Running a startup can be a totally different kettle of fish on a day-to-day basis. From having a narrow operational remit in their previous role/s, business leaders usually find themselves with a much wider range of responsibilities when they go it alone.

Their tasks can include everything from formulating strategy, getting customer orders out, to fixing a faulty wheel on a delivery truck! They are ‘head cook and bottle washer,’ to use a well-worn trope. And this can have serious drawbacks for their company.

It means that a founder may not putting your skills to best use. It also means time can be unequally divided between critical things that can shape the success of the company, and more menial day to day operations.

This is why delegating tasks and certain decision making is an important tool in any founder’s locker. Some of the key things to remember are to:

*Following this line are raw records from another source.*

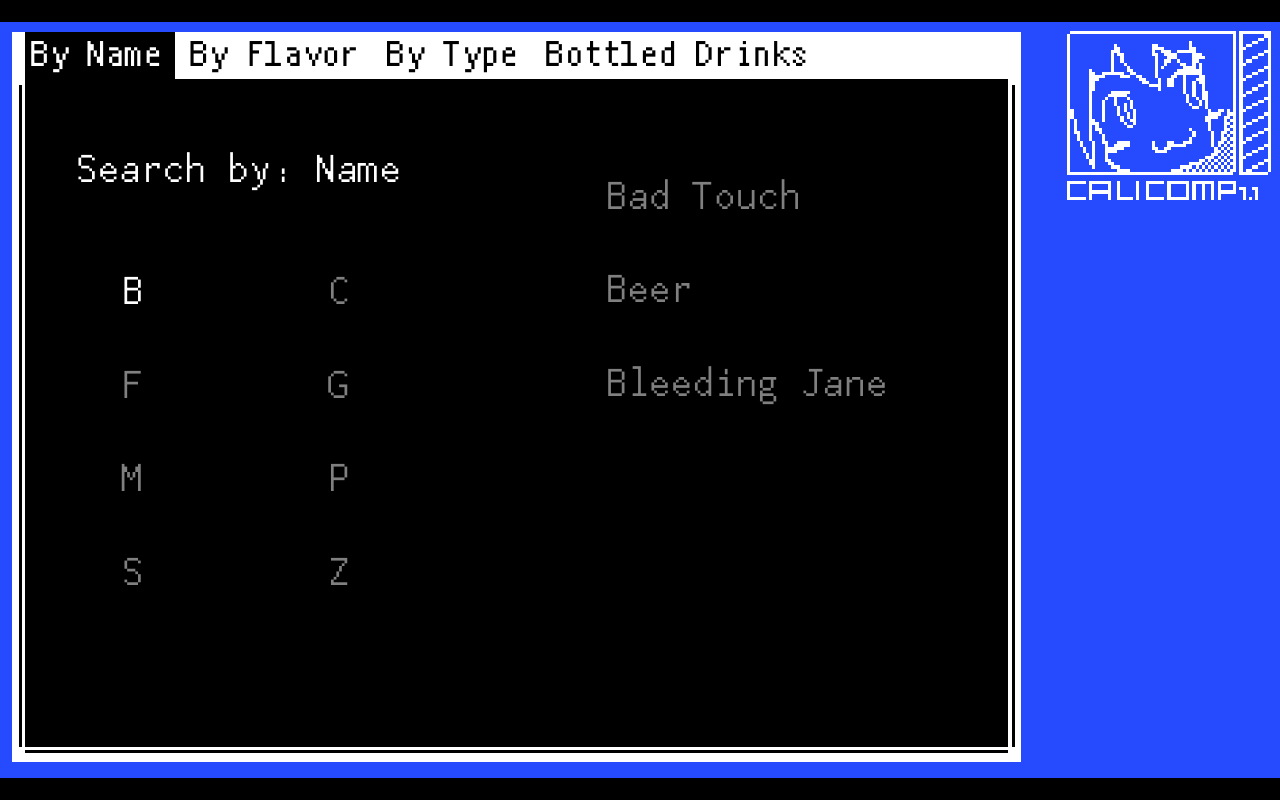
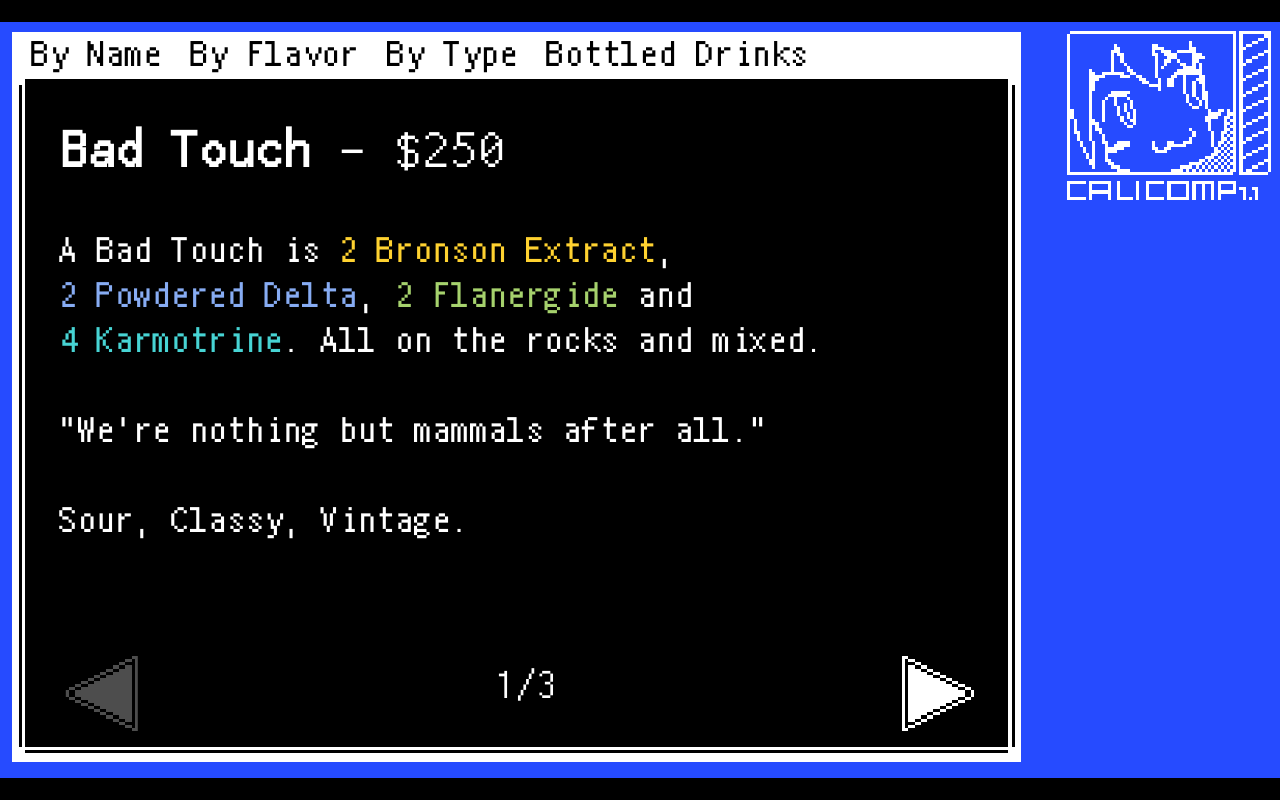
Before and after one commit to DatKami/bartending-interface, a React (Create React App) app: page / in a window 1280 px wide. Built offline with nearby package versions, Linux system fonts and the light colour scheme; what uifx would draw is missing.

Commit message:
tabs, navigation

```diff
--- a/src/App.js
+++ b/src/App.js
@@ -1,6 +1,7 @@
 import React from 'react';
 import './App.scss';
 import TabWindow from './TabWindow';
+import Tab from './Tab';
 import calicomp from './assets/calicomp.png';
 import UIfx from 'uifx';
 import tabSFX from './assets/tab.mp3';
@@ -74,7 +75,10 @@ const options = [
   }
 ];
 
-const byName = {
+const tabs = [
+  {
+    title: 'By Name',
+    windowInfo: {
       name: 'name',
       className: 'sort-name',
       perRow: 2,
@@ -113,11 +117,7 @@ const byName = {
           options: []
         },
       ]
-};
-
-const tabs = [
-  {
-    title: 'By Name'
+    }
   },
   {
     title: 'By Flavor'
@@ -135,9 +135,9 @@ class App extends React.Component {
     super(props);
 
     this.state = {
-      activeTab: 0,
-      activeOptionsGroup: 0,
-      activeOption: undefined
+      activeTab: undefined,
+      activeOptionsGroup: undefined,
+      activeOption: 0
     };
   }
 
@@ -162,7 +162,9 @@ class App extends React.Component {
   setActiveTab = (i) => {
       if (i !== this.state.activeTab) {
           this.setState({
-              activeTab: i
+              activeTab: i,
+              activeOptionsGroup: undefined,
+              activeOption: undefined
           });
           tabSound.play();
       }
@@ -181,6 +183,24 @@ class App extends React.Component {
     });
   }
 
+  navNextDrink() {
+    if (this.state.activeOption < options.length -1) {
+      this.setState({
+          activeOption: this.state.activeOption + 1
+      })
+      tabSound.play();
+    }
+  }
+
+  navPrevDrink() {
+    if (this.state.activeOption > 0) {
+      this.setState({
+          activeOption: this.state.activeOption - 1
+      })
+      tabSound.play();
+    }
+  }
+
   render() {
     return (
       <div className="App">
@@ -189,22 +209,26 @@ class App extends React.Component {
             <div className="System-window">
               <div className="System-window-tab-bar">
                 {tabs.map((tab, index) => { return (
-                  <div className={"System-window-tab " + (this.state.activeTab === index ? 'selected' : '')}>
-                    {tab.title}
-                  </div>
+                  <Tab
+                    {...tab}
+                    selected={this.state.activeTab === index}
+                    index={index}
+                    setActiveTab={this.setActiveTab}
+                  />
                 )})
                 }
               </div>
               <div className="System-window-inner">
                 <TabWindow
-                  {...byName}
+                  {...tabs[this.state.activeTab ?? 0].windowInfo} // TODO: ?? 0 needs to be a number or crashes
                   allDrinks={options}
                   activeOption={this.state.activeOption}
                   activeOptionsGroup={this.state.activeOptionsGroup}
                   setActiveOption={this.setActiveOption}
                   setActiveOptionsGroup={this.setActiveOptionsGroup}
                   clearActiveTab={this.clearActiveTab.bind(this)}
-                  clearActiveOption={this.clearActiveOption.bind(this)}
+                  navNextDrink={this.navNextDrink.bind(this)}
+                  navPrevDrink={this.navPrevDrink.bind(this)}
                 />
               </div>
               <div className="System-window-inner-decoration left"></div>
--- a/src/App.scss
+++ b/src/App.scss
@@ -41,6 +41,10 @@ html {
   -webkit-touch-callout: none;
   -webkit-user-select: none;
   user-select: none;
+
+  img {
+    image-rendering: pixelated;
+  }
 
   .System {
     text-align: center;
@@ -152,11 +156,12 @@ html {
               font-size: (9em/7);
             }
             .drink-description {
+              height: 17.125rem;
               margin-top: (30rem/16);
               padding-right: 1.5rem;
               font-family: 'Va-11 Hall-A 6px';
-              line-height: 1.4;
-              font-size: 1.251rem;
+              line-height: 1.45;
+              font-size: 1.247rem;
               .nowrap {
                 white-space: nowrap;
               }
@@ -177,7 +182,37 @@ html {
               }
             }
             .navigation {
-
+              display: flex;
+              flex-direction: row;
+              padding: 0 .25rem;
+              font-family: 'CyberpunkWaifus';
+              font-size: (27.8rem/16);
+              img {
+                width: (46rem/16);
+                height: (48rem/16);
+                opacity: .30;
+              }
+              .left {
+                transform: scaleX(-1);
+              }
+              .midsection {
+                display: flex;
+                align-items: center;
+                justify-content: center;
+                width: 30.125rem;
+                padding-bottom: .5rem;
+                padding-left: .5rem;
+              }
+              .left, .right {
+                margin: .125rem 0;
+                &.active {
+                  opacity: 1;
+                  &:active {
+                    margin-top: .25rem;
+                    margin-bottom: 0;
+                  }
+                }
+              }
             }
           }
         }
@@ -217,7 +252,6 @@ html {
         margin-right: (2rem/16);
         img {
           width: 100%;
-          image-rendering: pixelated;
         }
       }
     }
--- a/src/DrinkWindow.js
+++ b/src/DrinkWindow.js
@@ -1,9 +1,11 @@
 import React from 'react';
+import arrow from './assets/arrow.png';
 
 class DrinkWindow extends React.Component {
     render() {
-        const {name, ingredients, style, cost, flavorText, flavorTypes} = this.props.drink;
+        const {name, index, ingredients, style, cost, flavorText, flavorTypes} = this.props.drink;
         const {adelhyde, bronsonExtract, powderedDelta, flanergide, karmotrine, optionalKarmotrine, rocks, aged, blended} = ingredients;
+        const {totalDrinks} = this.props;
         let ingredientList = [
                 {amount: adelhyde, name: 'Adelhyde', className: 'adelhyde'},
                 {amount: bronsonExtract, name: 'Bronson Extract', className: 'bronsonExtract'},
@@ -64,7 +66,7 @@ class DrinkWindow extends React.Component {
         }
 
         return (
-            <div className="drink" onClick={this.props.onClick}>
+            <div className="drink">
                 <div className="drink-title">
                     <b>{name}</b> - ${cost}
                 </div>
@@ -77,8 +79,20 @@ class DrinkWindow extends React.Component {
                         <br/><br/>
                         {flavorsString}
                 </div>
-                <div class="navigation">
-
+                <div className="navigation">
+                    <img
+                        className={"left " + (index !== 1 ? 'active' : '')}
+                        src={arrow}
+                        alt="Navigate to previous drink"
+                        onClick={this.props.navPrevDrink}
+                    />
+                    <span className="midsection">{index}/{totalDrinks}</span>
+                    <img
+                        className={"right " + (index !== totalDrinks ? 'active' : '')}
+                        src={arrow}
+                        alt="Navigate to next drink"
+                        onClick={this.props.navNextDrink}
+                    />
                 </div>
             </div>
         );
--- /dev/null
+++ b/src/Tab.js
@@ -0,0 +1,36 @@
+import React from 'react';
+import hoverSFX from './assets/hover.mp3';
+import UIfx from 'uifx';
+import {isMobile} from 'react-device-detect';
+
+const hoverSound = new UIfx(
+    hoverSFX,
+    {
+        volume: .5,
+        throttleMs: 100
+    }
+)
+
+class Tab extends React.Component {
+    onClick = () => {
+      const { index, setActiveTab } = this.props;
+      setActiveTab(index);
+    }
+
+    playHoverSound = () => {
+        !isMobile && hoverSound.play();
+    }
+
+    render() {
+      return (
+        <div
+          className={"System-window-tab " + (this.props.selected ? 'selected' : '')}
+          onClick={this.onClick}
+        >
+            {this.props.title}
+        </div>
+      );
+    }
+  }
+
+  export default Tab;
--- a/src/TabWindow.js
+++ b/src/TabWindow.js
@@ -46,7 +46,9 @@ class TabWindow extends React.Component {
             {!isNaN(this.props.activeOption) &&
                 <DrinkWindow
                     drink={this.props.allDrinks[this.props.activeOption]}
-                    onClick={this.props.clearActiveOption}
+                    totalDrinks={this.props.allDrinks.length}
+                    navNextDrink={this.props.navNextDrink}
+                    navPrevDrink={this.props.navPrevDrink}
                 />
             }
         </div>
```
Also changed, not shown: 2 other files (tests, documents, lock files or other folders). Lines whose indentation alone changed are shown as unchanged.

  • Steer clear of micromanaging, and to focus on offering support and guidance.
  • Make sure that your team has the resources, tools, and training they need to succeed.
  • Maintain a flexible leadership style, and be prepared to provide more hands-on assistance.
  • Take time to recognise and celebrate the accomplishments by the team or by specific individuals, however large or small.
  • Lead by example, and show the behaviour you want to see from your team.

Delegating doesn’t just free up your time and resources to things that are more pressing and to which you are most suited. It also has other significant advantages for a business. It can boost team morale, improve individuals’ skillsets, build trust between employees and yourself, and reduce staff turnover.

However, delegation also involves the acceptance of certain risks. Ceding control can adversely affect the workplace dynamic and perceptions around the firm’s hierarchy. Mixed signals or unclear instructions can impact how well a task is carried out.

Finally, the person chosen may not be as motivated or adept at completing a job as the founders themselves would have been. This means that delegating tasks or decisions that are critical to the success of the company should be considered especially carefully.

The information available on this page is of a general nature and is not intended to provide specific advice to any individuals or entities. We work hard to ensure this information is accurate at the time of publishing, although there is no guarantee that such information is accurate at the time you read this. We recommend individuals and companies seek professional advice on their circumstances and matters.